» **THE PROBLEM**
"route" is the word to look for; copy each line of the listing where it occurs.

[[ MATERIAL FOR THE TASK open ]]

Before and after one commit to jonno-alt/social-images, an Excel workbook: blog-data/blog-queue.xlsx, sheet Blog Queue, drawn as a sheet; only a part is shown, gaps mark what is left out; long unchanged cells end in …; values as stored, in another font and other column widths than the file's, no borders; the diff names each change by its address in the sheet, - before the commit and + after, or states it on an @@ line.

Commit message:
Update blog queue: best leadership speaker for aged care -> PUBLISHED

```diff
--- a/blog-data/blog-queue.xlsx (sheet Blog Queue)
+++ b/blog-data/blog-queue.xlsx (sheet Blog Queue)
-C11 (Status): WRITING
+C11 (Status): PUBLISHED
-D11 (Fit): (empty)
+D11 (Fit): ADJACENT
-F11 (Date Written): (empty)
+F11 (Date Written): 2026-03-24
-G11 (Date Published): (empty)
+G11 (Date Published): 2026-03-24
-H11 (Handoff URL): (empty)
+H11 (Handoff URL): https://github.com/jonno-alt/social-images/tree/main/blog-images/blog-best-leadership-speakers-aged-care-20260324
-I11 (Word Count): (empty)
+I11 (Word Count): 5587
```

[[ MATERIAL FOR THE TASK closed ]]
[[ MATERIAL FOR THE TASK open ]]

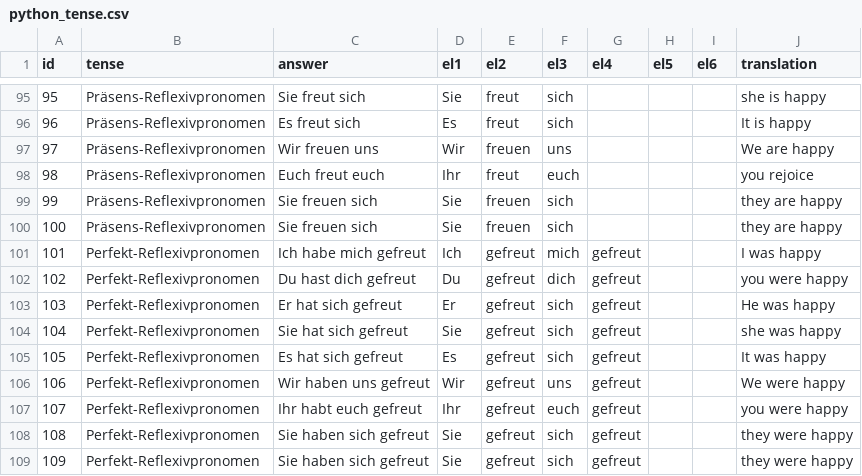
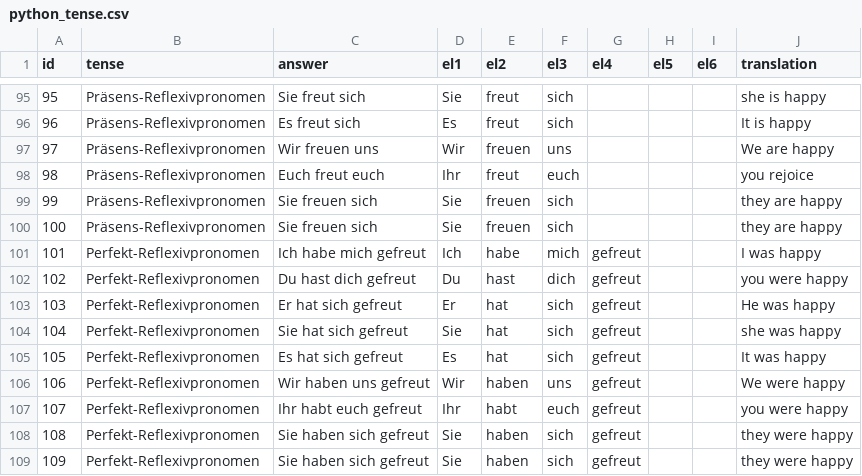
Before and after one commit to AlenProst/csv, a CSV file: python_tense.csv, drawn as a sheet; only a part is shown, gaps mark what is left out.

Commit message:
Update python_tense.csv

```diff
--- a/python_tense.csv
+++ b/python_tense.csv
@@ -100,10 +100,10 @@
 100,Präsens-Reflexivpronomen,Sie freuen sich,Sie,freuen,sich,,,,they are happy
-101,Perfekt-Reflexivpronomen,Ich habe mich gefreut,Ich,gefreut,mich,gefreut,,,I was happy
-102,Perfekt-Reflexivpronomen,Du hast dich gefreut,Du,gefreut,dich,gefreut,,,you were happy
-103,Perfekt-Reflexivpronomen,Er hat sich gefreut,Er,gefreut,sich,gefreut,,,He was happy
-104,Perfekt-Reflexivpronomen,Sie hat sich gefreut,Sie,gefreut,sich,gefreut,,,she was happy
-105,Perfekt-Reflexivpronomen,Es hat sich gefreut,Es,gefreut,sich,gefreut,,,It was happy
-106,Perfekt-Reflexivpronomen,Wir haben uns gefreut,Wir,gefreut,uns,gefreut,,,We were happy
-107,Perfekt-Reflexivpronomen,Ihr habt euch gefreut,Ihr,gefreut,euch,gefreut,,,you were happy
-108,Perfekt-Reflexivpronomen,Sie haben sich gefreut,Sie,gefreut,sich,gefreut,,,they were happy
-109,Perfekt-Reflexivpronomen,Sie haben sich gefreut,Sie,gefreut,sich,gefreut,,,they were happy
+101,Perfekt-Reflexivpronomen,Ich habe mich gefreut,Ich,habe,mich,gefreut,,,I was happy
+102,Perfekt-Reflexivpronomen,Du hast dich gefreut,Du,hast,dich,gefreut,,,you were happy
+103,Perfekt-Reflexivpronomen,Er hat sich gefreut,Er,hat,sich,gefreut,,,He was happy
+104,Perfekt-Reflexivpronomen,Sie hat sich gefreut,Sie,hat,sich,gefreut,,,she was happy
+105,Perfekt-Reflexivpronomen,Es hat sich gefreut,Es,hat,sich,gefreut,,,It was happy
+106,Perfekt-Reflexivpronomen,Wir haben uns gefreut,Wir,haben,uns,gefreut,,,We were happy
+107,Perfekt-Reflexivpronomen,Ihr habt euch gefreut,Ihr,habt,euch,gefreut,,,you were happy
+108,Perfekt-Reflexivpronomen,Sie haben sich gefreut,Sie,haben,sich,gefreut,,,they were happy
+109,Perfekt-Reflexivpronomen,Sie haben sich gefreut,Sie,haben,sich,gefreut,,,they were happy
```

[[ MATERIAL FOR THE TASK closed ]]
[[ MATERIAL FOR THE TASK open ]]

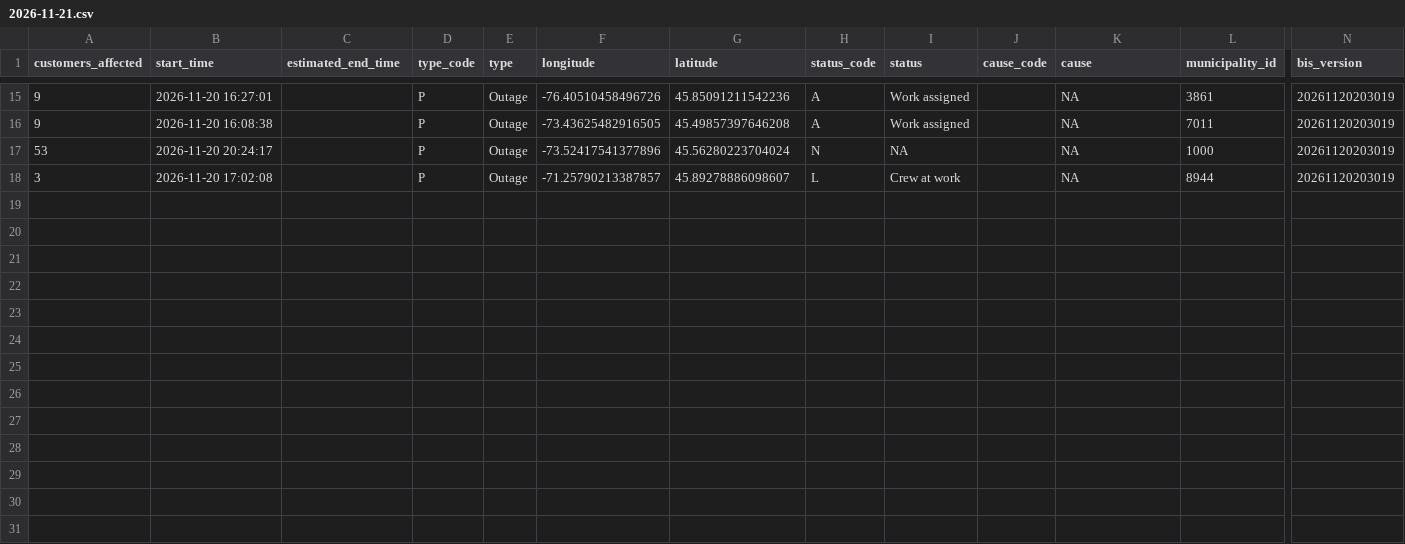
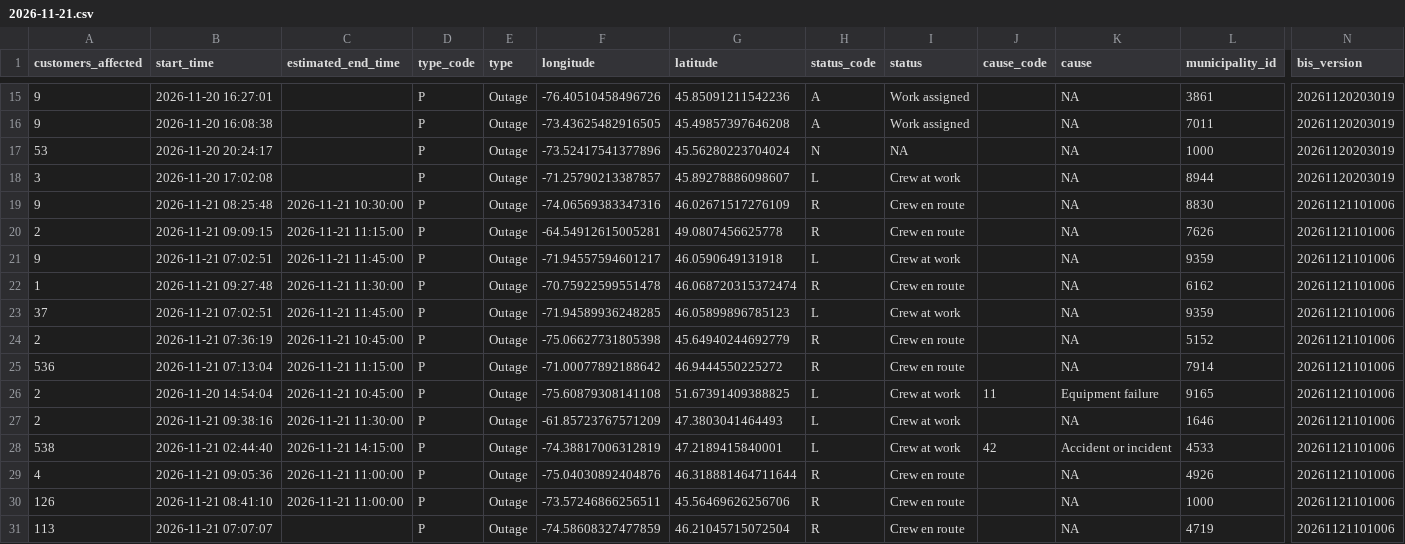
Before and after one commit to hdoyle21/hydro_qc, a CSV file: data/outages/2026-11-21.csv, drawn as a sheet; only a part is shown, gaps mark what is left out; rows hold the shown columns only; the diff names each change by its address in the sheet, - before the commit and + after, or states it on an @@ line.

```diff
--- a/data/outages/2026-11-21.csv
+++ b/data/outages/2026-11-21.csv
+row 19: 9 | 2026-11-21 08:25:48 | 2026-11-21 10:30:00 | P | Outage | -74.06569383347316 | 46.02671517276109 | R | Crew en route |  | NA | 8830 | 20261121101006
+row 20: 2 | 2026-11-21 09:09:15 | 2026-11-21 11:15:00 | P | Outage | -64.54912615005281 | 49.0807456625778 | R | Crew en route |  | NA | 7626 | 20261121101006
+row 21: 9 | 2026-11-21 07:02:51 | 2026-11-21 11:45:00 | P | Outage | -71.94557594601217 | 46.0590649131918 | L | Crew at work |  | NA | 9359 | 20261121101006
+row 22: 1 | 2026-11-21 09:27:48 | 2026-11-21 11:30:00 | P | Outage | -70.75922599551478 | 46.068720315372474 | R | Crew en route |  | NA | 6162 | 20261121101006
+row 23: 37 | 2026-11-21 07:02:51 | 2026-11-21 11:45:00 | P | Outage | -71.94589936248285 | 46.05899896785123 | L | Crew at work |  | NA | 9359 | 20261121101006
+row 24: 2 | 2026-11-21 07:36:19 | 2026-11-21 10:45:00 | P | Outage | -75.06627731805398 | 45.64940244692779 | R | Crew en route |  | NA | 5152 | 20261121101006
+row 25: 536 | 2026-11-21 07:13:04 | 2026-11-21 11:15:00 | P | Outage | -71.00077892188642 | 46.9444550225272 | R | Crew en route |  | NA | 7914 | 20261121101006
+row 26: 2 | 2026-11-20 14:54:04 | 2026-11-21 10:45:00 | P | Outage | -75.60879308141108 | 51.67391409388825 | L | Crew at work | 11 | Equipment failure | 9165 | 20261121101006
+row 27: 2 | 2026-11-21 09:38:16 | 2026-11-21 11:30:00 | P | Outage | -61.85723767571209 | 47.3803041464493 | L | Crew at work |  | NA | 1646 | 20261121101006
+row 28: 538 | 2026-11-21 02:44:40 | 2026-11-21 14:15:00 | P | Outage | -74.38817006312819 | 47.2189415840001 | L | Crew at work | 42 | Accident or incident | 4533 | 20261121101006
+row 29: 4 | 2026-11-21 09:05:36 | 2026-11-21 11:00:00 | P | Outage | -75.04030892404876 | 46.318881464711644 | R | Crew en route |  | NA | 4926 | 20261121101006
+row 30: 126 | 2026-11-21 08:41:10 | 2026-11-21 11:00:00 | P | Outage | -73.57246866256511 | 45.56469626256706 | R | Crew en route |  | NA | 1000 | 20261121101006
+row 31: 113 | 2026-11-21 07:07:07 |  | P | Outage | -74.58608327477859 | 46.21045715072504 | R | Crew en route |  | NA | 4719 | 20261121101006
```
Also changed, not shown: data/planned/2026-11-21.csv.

[[ MATERIAL FOR THE TASK closed ]]

» **SOLUTION TO THE EXERCISE**
+row 19: 9 | 2026-11-21 08:25:48 | 2026-11-21 10:30:00 | P | Outage | -74.06569383347316 | 46.02671517276109 | R | Crew en route |  | NA | 8830 | 20261121101006
+row 20: 2 | 2026-11-21 09:09:15 | 2026-11-21 11:15:00 | P | Outage | -64.54912615005281 | 49.0807456625778 | R | Crew en route |  | NA | 7626 | 20261121101006
+row 22: 1 | 2026-11-21 09:27:48 | 2026-11-21 11:30:00 | P | Outage | -70.75922599551478 | 46.068720315372474 | R | Crew en route |  | NA | 6162 | 20261121101006
+row 24: 2 | 2026-11-21 07:36:19 | 2026-11-21 10:45:00 | P | Outage | -75.06627731805398 | 45.64940244692779 | R | Crew en route |  | NA | 5152 | 20261121101006
+row 25: 536 | 2026-11-21 07:13:04 | 2026-11-21 11:15:00 | P | Outage | -71.00077892188642 | 46.9444550225272 | R | Crew en route |  | NA | 7914 | 20261121101006
+row 29: 4 | 2026-11-21 09:05:36 | 2026-11-21 11:00:00 | P | Outage | -75.04030892404876 | 46.318881464711644 | R | Crew en route |  | NA | 4926 | 20261121101006
+row 30: 126 | 2026-11-21 08:41:10 | 2026-11-21 11:00:00 | P | Outage | -73.57246866256511 | 45.56469626256706 | R | Crew en route |  | NA | 1000 | 20261121101006
+row 31: 113 | 2026-11-21 07:07:07 |  | P | Outage | -74.58608327477859 | 46.21045715072504 | R | Crew en route |  | NA | 4719 | 20261121101006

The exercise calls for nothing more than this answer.